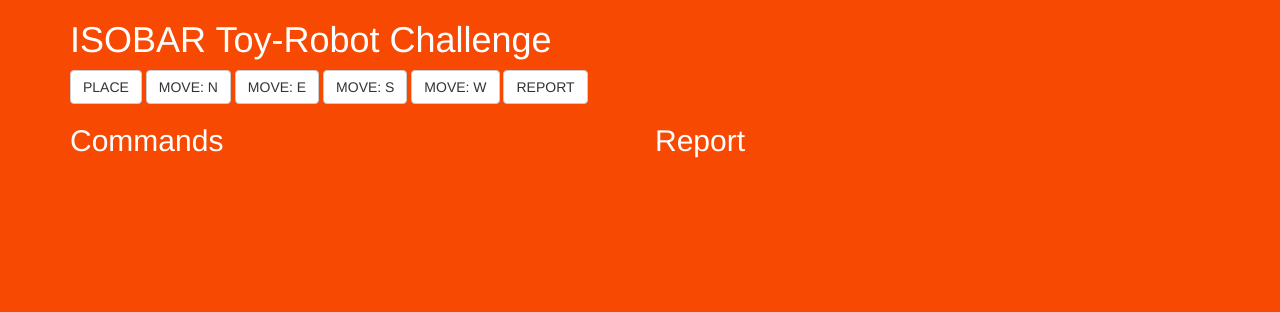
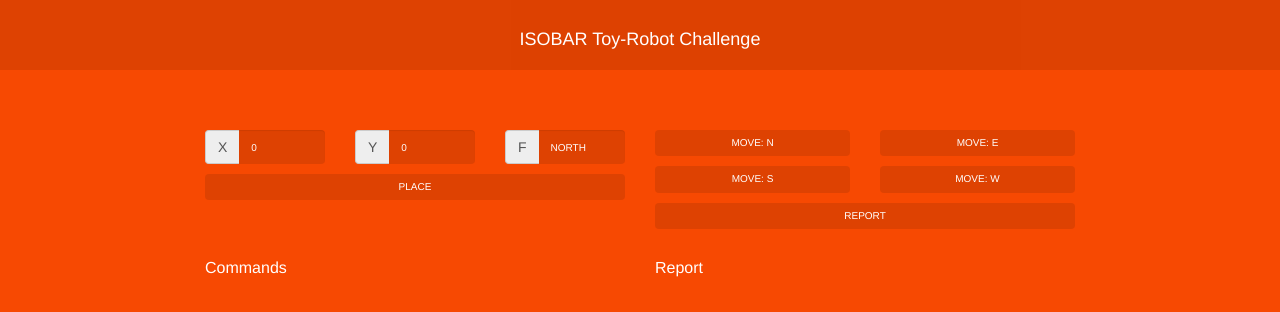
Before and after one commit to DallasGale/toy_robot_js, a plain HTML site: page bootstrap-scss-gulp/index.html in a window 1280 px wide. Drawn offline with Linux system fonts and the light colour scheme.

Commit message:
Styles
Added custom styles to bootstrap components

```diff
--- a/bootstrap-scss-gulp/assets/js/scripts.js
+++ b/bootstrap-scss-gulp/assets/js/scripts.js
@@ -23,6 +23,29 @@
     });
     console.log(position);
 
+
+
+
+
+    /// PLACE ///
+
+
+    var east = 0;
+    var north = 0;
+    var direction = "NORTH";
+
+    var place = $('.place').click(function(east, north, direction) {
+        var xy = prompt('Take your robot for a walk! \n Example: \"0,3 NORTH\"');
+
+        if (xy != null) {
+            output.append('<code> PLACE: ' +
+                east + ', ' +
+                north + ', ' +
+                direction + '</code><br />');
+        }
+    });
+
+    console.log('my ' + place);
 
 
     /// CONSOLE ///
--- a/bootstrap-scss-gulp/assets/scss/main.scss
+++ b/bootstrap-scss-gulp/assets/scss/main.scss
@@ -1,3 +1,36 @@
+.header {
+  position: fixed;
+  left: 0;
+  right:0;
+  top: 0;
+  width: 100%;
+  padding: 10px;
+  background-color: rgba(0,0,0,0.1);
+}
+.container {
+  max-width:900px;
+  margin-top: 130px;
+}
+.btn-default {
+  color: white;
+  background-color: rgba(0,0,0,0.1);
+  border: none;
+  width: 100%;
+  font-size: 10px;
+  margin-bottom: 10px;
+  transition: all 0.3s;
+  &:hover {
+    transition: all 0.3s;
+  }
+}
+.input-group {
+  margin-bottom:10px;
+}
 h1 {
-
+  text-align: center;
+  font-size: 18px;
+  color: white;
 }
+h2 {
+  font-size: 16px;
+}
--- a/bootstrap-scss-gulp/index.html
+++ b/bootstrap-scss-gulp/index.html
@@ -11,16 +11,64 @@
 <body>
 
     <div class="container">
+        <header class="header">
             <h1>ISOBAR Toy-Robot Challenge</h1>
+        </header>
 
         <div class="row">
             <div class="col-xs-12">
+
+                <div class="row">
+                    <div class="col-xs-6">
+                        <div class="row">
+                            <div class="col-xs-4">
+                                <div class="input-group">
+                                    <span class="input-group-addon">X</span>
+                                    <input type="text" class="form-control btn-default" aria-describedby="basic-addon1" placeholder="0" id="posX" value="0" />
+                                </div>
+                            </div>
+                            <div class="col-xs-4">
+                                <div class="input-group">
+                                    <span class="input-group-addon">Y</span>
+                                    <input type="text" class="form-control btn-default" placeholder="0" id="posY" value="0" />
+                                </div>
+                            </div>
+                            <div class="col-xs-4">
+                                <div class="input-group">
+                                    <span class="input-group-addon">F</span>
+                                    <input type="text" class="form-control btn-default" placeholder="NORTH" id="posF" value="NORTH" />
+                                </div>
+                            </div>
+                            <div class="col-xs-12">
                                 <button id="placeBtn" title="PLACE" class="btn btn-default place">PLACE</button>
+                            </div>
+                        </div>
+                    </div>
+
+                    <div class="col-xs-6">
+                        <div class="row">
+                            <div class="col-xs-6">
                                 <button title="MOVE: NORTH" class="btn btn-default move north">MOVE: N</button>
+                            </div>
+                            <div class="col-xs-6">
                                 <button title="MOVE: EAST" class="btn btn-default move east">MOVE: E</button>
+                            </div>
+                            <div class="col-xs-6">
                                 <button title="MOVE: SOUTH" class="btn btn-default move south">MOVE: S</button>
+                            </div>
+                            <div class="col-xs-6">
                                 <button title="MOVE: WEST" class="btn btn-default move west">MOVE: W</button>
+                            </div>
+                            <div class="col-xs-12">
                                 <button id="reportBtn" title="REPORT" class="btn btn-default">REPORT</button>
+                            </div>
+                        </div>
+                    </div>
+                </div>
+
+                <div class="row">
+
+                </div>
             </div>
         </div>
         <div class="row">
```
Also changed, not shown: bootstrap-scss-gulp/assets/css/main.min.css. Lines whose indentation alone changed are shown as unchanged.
════════════════
Determine how many lines of the data contain the word "group", and reply with that number only.

7